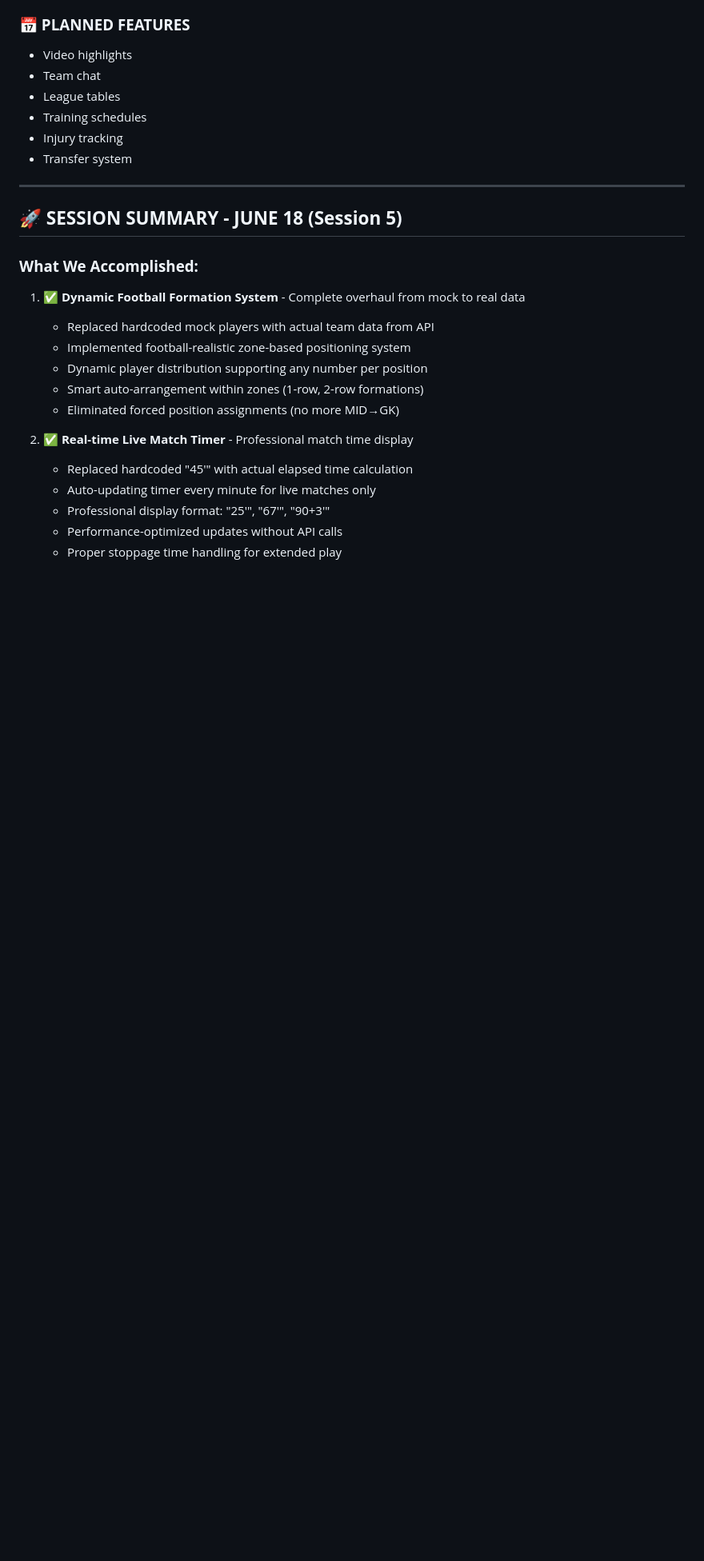
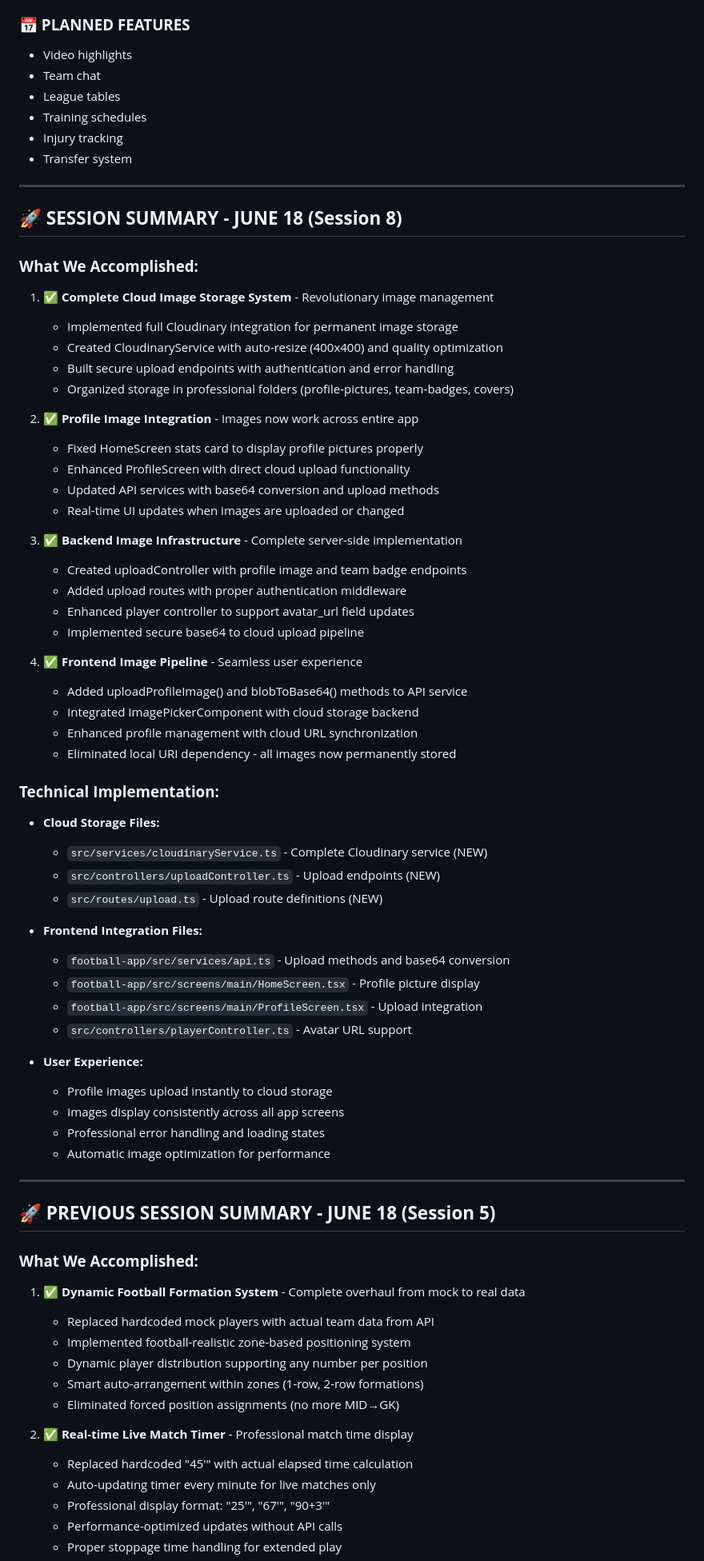
Before and after one commit to aakashthirteen/football-stars, a Markdown page: PROJECT_STATUS.md, the part around one of its changes. Shown at 80% size. GitHub-like rendering; blank space fills up the shorter version.

Commit message:
project update

```diff
--- a/PROJECT_STATUS.md
+++ b/PROJECT_STATUS.md
@@ -860,7 +925,54 @@ CREATE TABLE match_formations (
 
 ---
 
-## 🚀 **SESSION SUMMARY - JUNE 18 (Session 5)**
+## 🚀 **SESSION SUMMARY - JUNE 18 (Session 8)**
+
+### **What We Accomplished:**
+1. ✅ **Complete Cloud Image Storage System** - Revolutionary image management
+   - Implemented full Cloudinary integration for permanent image storage
+   - Created CloudinaryService with auto-resize (400x400) and quality optimization
+   - Built secure upload endpoints with authentication and error handling
+   - Organized storage in professional folders (profile-pictures, team-badges, covers)
+
+2. ✅ **Profile Image Integration** - Images now work across entire app
+   - Fixed HomeScreen stats card to display profile pictures properly
+   - Enhanced ProfileScreen with direct cloud upload functionality
+   - Updated API services with base64 conversion and upload methods
+   - Real-time UI updates when images are uploaded or changed
+
+3. ✅ **Backend Image Infrastructure** - Complete server-side implementation
+   - Created uploadController with profile image and team badge endpoints
+   - Added upload routes with proper authentication middleware
+   - Enhanced player controller to support avatar_url field updates
+   - Implemented secure base64 to cloud upload pipeline
+
+4. ✅ **Frontend Image Pipeline** - Seamless user experience
+   - Added uploadProfileImage() and blobToBase64() methods to API service
+   - Integrated ImagePickerComponent with cloud storage backend
+   - Enhanced profile management with cloud URL synchronization
+   - Eliminated local URI dependency - all images now permanently stored
+
+### **Technical Implementation:**
+- **Cloud Storage Files:**
+  - `src/services/cloudinaryService.ts` - Complete Cloudinary service (NEW)
+  - `src/controllers/uploadController.ts` - Upload endpoints (NEW)
+  - `src/routes/upload.ts` - Upload route definitions (NEW)
+
+- **Frontend Integration Files:**
+  - `football-app/src/services/api.ts` - Upload methods and base64 conversion
+  - `football-app/src/screens/main/HomeScreen.tsx` - Profile picture display
+  - `football-app/src/screens/main/ProfileScreen.tsx` - Upload integration
+  - `src/controllers/playerController.ts` - Avatar URL support
+
+- **User Experience:**
+  - Profile images upload instantly to cloud storage
+  - Images display consistently across all app screens
+  - Professional error handling and loading states
+  - Automatic image optimization for performance
+
+---
+
+## 🚀 **PREVIOUS SESSION SUMMARY - JUNE 18 (Session 5)**
 
 ### **What We Accomplished:**
 1. ✅ **Dynamic Football Formation System** - Complete overhaul from mock to real data
```
Also changed, not shown: other parts of PROJECT_STATUS.md (+82 -9 lines).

* ACTION ITEM: Return the records above exactly as written, but without any of the pictures.

* ANSWER:
Before and after one commit to aakashthirteen/football-stars, a Markdown page: PROJECT_STATUS.md, the part around one of its changes. Shown at 80% size. GitHub-like rendering; blank space fills up the shorter version.

Commit message:
project update

```diff
--- a/PROJECT_STATUS.md
+++ b/PROJECT_STATUS.md
@@ -860,7 +925,54 @@ CREATE TABLE match_formations (
 
 ---
 
-## 🚀 **SESSION SUMMARY - JUNE 18 (Session 5)**
+## 🚀 **SESSION SUMMARY - JUNE 18 (Session 8)**
+
+### **What We Accomplished:**
+1. ✅ **Complete Cloud Image Storage System** - Revolutionary image management
+   - Implemented full Cloudinary integration for permanent image storage
+   - Created CloudinaryService with auto-resize (400x400) and quality optimization
+   - Built secure upload endpoints with authentication and error handling
+   - Organized storage in professional folders (profile-pictures, team-badges, covers)
+
+2. ✅ **Profile Image Integration** - Images now work across entire app
+   - Fixed HomeScreen stats card to display profile pictures properly
+   - Enhanced ProfileScreen with direct cloud upload functionality
+   - Updated API services with base64 conversion and upload methods
+   - Real-time UI updates when images are uploaded or changed
+
+3. ✅ **Backend Image Infrastructure** - Complete server-side implementation
+   - Created uploadController with profile image and team badge endpoints
+   - Added upload routes with proper authentication middleware
+   - Enhanced player controller to support avatar_url field updates
+   - Implemented secure base64 to cloud upload pipeline
+
+4. ✅ **Frontend Image Pipeline** - Seamless user experience
+   - Added uploadProfileImage() and blobToBase64() methods to API service
+   - Integrated ImagePickerComponent with cloud storage backend
+   - Enhanced profile management with cloud URL synchronization
+   - Eliminated local URI dependency - all images now permanently stored
+
+### **Technical Implementation:**
+- **Cloud Storage Files:**
+  - `src/services/cloudinaryService.ts` - Complete Cloudinary service (NEW)
+  - `src/controllers/uploadController.ts` - Upload endpoints (NEW)
+  - `src/routes/upload.ts` - Upload route definitions (NEW)
+
+- **Frontend Integration Files:**
+  - `football-app/src/services/api.ts` - Upload methods and base64 conversion
+  - `football-app/src/screens/main/HomeScreen.tsx` - Profile picture display
+  - `football-app/src/screens/main/ProfileScreen.tsx` - Upload integration
+  - `src/controllers/playerController.ts` - Avatar URL support
+
+- **User Experience:**
+  - Profile images upload instantly to cloud storage
+  - Images display consistently across all app screens
+  - Professional error handling and loading states
+  - Automatic image optimization for performance
+
+---
+
+## 🚀 **PREVIOUS SESSION SUMMARY - JUNE 18 (Session 5)**
 
 ### **What We Accomplished:**
 1. ✅ **Dynamic Football Formation System** - Complete overhaul from mock to real data
```
Also changed, not shown: other parts of PROJECT_STATUS.md (+82 -9 lines).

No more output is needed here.